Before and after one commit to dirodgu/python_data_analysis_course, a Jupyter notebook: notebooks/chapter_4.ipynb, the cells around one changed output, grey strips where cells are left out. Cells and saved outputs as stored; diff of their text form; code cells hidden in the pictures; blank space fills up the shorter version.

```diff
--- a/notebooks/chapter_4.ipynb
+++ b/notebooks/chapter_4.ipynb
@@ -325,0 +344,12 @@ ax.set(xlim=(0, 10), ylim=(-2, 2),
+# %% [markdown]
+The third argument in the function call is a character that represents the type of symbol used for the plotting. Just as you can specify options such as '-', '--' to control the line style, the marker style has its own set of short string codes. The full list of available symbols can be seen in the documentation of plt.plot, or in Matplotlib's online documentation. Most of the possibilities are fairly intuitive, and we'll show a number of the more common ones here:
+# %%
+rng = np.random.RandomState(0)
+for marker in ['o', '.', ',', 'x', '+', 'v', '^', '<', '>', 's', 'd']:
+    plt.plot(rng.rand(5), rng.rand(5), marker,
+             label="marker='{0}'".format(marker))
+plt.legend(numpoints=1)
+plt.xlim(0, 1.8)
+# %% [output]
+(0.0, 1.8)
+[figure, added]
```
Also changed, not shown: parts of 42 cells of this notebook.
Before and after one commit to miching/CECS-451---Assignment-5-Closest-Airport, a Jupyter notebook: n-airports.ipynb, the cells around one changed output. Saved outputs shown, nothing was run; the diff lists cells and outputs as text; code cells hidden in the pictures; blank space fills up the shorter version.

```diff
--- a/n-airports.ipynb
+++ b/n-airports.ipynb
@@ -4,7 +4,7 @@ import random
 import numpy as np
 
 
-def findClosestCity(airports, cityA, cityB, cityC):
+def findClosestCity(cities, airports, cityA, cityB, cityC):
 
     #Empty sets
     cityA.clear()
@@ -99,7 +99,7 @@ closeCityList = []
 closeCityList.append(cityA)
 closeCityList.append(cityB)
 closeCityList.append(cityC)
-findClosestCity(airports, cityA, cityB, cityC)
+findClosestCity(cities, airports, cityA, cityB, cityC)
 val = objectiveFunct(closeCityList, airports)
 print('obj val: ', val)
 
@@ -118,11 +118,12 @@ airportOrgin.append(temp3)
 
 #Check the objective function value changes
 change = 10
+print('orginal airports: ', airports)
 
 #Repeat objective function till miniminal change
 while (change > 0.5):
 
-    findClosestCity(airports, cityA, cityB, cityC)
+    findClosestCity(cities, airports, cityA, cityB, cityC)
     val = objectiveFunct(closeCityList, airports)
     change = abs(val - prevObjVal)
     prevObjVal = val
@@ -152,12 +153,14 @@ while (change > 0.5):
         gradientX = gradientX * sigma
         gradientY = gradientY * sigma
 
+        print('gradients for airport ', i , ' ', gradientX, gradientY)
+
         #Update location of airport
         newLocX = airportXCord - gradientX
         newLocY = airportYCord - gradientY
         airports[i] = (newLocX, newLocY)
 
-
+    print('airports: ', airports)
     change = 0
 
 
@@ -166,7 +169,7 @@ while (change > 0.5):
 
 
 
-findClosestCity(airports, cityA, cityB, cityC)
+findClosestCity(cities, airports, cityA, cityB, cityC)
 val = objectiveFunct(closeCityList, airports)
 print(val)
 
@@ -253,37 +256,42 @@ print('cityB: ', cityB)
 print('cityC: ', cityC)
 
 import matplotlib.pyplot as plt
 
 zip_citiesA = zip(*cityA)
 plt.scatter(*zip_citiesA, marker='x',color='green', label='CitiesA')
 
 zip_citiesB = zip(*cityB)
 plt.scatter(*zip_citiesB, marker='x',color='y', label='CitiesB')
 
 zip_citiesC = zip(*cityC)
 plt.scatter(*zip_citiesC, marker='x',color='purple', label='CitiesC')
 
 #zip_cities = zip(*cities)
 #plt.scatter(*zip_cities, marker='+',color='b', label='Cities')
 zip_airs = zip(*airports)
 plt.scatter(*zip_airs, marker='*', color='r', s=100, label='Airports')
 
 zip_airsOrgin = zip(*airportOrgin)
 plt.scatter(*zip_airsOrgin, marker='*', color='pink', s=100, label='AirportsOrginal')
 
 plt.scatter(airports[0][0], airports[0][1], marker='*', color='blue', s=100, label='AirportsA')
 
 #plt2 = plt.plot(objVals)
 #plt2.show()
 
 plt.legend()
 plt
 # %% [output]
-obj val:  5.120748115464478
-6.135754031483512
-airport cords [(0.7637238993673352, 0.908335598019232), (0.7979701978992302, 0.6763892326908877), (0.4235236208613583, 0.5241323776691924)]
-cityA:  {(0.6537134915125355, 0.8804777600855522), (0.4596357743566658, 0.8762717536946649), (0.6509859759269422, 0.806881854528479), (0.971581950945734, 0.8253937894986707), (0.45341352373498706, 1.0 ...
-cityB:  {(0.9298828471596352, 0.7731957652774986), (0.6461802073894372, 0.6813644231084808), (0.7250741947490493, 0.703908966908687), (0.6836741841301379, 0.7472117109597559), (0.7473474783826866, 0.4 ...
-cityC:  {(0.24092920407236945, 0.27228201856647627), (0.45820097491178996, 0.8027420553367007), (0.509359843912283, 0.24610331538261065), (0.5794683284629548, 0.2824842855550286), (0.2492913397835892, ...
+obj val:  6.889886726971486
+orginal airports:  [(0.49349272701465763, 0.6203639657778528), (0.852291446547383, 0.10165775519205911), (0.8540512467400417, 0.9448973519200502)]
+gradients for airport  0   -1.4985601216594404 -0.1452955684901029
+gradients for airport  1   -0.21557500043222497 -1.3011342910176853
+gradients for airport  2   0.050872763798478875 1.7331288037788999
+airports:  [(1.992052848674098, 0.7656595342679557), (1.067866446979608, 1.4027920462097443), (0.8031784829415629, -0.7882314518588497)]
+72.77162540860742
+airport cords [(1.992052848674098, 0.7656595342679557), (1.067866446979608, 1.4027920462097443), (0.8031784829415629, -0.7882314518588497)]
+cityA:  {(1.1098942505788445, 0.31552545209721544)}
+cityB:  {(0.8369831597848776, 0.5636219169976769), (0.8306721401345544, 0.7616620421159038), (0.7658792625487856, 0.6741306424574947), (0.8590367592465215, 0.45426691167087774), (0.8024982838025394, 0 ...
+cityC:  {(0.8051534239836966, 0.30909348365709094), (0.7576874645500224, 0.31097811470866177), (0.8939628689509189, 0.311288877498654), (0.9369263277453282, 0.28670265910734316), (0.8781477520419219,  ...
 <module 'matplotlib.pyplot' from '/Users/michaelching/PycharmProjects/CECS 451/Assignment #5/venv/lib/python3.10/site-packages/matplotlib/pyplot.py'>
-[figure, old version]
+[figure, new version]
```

Work task: Repeat each line above exactly as it stands.

Your solution:
Before and after one commit to dirodgu/python_data_analysis_course, a Jupyter notebook: notebooks/chapter_4.ipynb, the cells around one changed output, grey strips where cells are left out. Cells and saved outputs as stored; diff of their text form; code cells hidden in the pictures; blank space fills up the shorter version.

```diff
--- a/notebooks/chapter_4.ipynb
+++ b/notebooks/chapter_4.ipynb
@@ -325,0 +344,12 @@ ax.set(xlim=(0, 10), ylim=(-2, 2),
+# %% [markdown]
+The third argument in the function call is a character that represents the type of symbol used for the plotting. Just as you can specify options such as '-', '--' to control the line style, the marker style has its own set of short string codes. The full list of available symbols can be seen in the documentation of plt.plot, or in Matplotlib's online documentation. Most of the possibilities are fairly intuitive, and we'll show a number of the more common ones here:
+# %%
+rng = np.random.RandomState(0)
+for marker in ['o', '.', ',', 'x', '+', 'v', '^', '<', '>', 's', 'd']:
+    plt.plot(rng.rand(5), rng.rand(5), marker,
+             label="marker='{0}'".format(marker))
+plt.legend(numpoints=1)
+plt.xlim(0, 1.8)
+# %% [output]
+(0.0, 1.8)
+[figure, added]
```
Also changed, not shown: parts of 42 cells of this notebook.
Before and after one commit to miching/CECS-451---Assignment-5-Closest-Airport, a Jupyter notebook: n-airports.ipynb, the cells around one changed output. Saved outputs shown, nothing was run; the diff lists cells and outputs as text; code cells hidden in the pictures; blank space fills up the shorter version.

```diff
--- a/n-airports.ipynb
+++ b/n-airports.ipynb
@@ -4,7 +4,7 @@ import random
 import numpy as np
 
 
-def findClosestCity(airports, cityA, cityB, cityC):
+def findClosestCity(cities, airports, cityA, cityB, cityC):
 
     #Empty sets
     cityA.clear()
@@ -99,7 +99,7 @@ closeCityList = []
 closeCityList.append(cityA)
 closeCityList.append(cityB)
 closeCityList.append(cityC)
-findClosestCity(airports, cityA, cityB, cityC)
+findClosestCity(cities, airports, cityA, cityB, cityC)
 val = objectiveFunct(closeCityList, airports)
 print('obj val: ', val)
 
@@ -118,11 +118,12 @@ airportOrgin.append(temp3)
 
 #Check the objective function value changes
 change = 10
+print('orginal airports: ', airports)
 
 #Repeat objective function till miniminal change
 while (change > 0.5):
 
-    findClosestCity(airports, cityA, cityB, cityC)
+    findClosestCity(cities, airports, cityA, cityB, cityC)
     val = objectiveFunct(closeCityList, airports)
     change = abs(val - prevObjVal)
     prevObjVal = val
@@ -152,12 +153,14 @@ while (change > 0.5):
         gradientX = gradientX * sigma
         gradientY = gradientY * sigma
 
+        print('gradients for airport ', i , ' ', gradientX, gradientY)
+
         #Update location of airport
         newLocX = airportXCord - gradientX
         newLocY = airportYCord - gradientY
         airports[i] = (newLocX, newLocY)
 
-
+    print('airports: ', airports)
     change = 0
 
 
@@ -166,7 +169,7 @@ while (change > 0.5):
 
 
 
-findClosestCity(airports, cityA, cityB, cityC)
+findClosestCity(cities, airports, cityA, cityB, cityC)
 val = objectiveFunct(closeCityList, airports)
 print(val)
 
@@ -253,37 +256,42 @@ print('cityB: ', cityB)
 print('cityC: ', cityC)
 
 import matplotlib.pyplot as plt
 
 zip_citiesA = zip(*cityA)
 plt.scatter(*zip_citiesA, marker='x',color='green', label='CitiesA')
 
 zip_citiesB = zip(*cityB)
 plt.scatter(*zip_citiesB, marker='x',color='y', label='CitiesB')
 
 zip_citiesC = zip(*cityC)
 plt.scatter(*zip_citiesC, marker='x',color='purple', label='CitiesC')
 
 #zip_cities = zip(*cities)
 #plt.scatter(*zip_cities, marker='+',color='b', label='Cities')
 zip_airs = zip(*airports)
 plt.scatter(*zip_airs, marker='*', color='r', s=100, label='Airports')
 
 zip_airsOrgin = zip(*airportOrgin)
 plt.scatter(*zip_airsOrgin, marker='*', color='pink', s=100, label='AirportsOrginal')
 
 plt.scatter(airports[0][0], airports[0][1], marker='*', color='blue', s=100, label='AirportsA')
 
 #plt2 = plt.plot(objVals)
 #plt2.show()
 
 plt.legend()
 plt
 # %% [output]
-obj val:  5.120748115464478
-6.135754031483512
-airport cords [(0.7637238993673352, 0.908335598019232), (0.7979701978992302, 0.6763892326908877), (0.4235236208613583, 0.5241323776691924)]
-cityA:  {(0.6537134915125355, 0.8804777600855522), (0.4596357743566658, 0.8762717536946649), (0.6509859759269422, 0.806881854528479), (0.971581950945734, 0.8253937894986707), (0.45341352373498706, 1.0 ...
-cityB:  {(0.9298828471596352, 0.7731957652774986), (0.6461802073894372, 0.6813644231084808), (0.7250741947490493, 0.703908966908687), (0.6836741841301379, 0.7472117109597559), (0.7473474783826866, 0.4 ...
-cityC:  {(0.24092920407236945, 0.27228201856647627), (0.45820097491178996, 0.8027420553367007), (0.509359843912283, 0.24610331538261065), (0.5794683284629548, 0.2824842855550286), (0.2492913397835892, ...
+obj val:  6.889886726971486
+orginal airports:  [(0.49349272701465763, 0.6203639657778528), (0.852291446547383, 0.10165775519205911), (0.8540512467400417, 0.9448973519200502)]
+gradients for airport  0   -1.4985601216594404 -0.1452955684901029
+gradients for airport  1   -0.21557500043222497 -1.3011342910176853
+gradients for airport  2   0.050872763798478875 1.7331288037788999
+airports:  [(1.992052848674098, 0.7656595342679557), (1.067866446979608, 1.4027920462097443), (0.8031784829415629, -0.7882314518588497)]
+72.77162540860742
+airport cords [(1.992052848674098, 0.7656595342679557), (1.067866446979608, 1.4027920462097443), (0.8031784829415629, -0.7882314518588497)]
+cityA:  {(1.1098942505788445, 0.31552545209721544)}
+cityB:  {(0.8369831597848776, 0.5636219169976769), (0.8306721401345544, 0.7616620421159038), (0.7658792625487856, 0.6741306424574947), (0.8590367592465215, 0.45426691167087774), (0.8024982838025394, 0 ...
+cityC:  {(0.8051534239836966, 0.30909348365709094), (0.7576874645500224, 0.31097811470866177), (0.8939628689509189, 0.311288877498654), (0.9369263277453282, 0.28670265910734316), (0.8781477520419219,  ...
 <module 'matplotlib.pyplot' from '/Users/michaelching/PycharmProjects/CECS 451/Assignment #5/venv/lib/python3.10/site-packages/matplotlib/pyplot.py'>
-[figure, old version]
+[figure, new version]
```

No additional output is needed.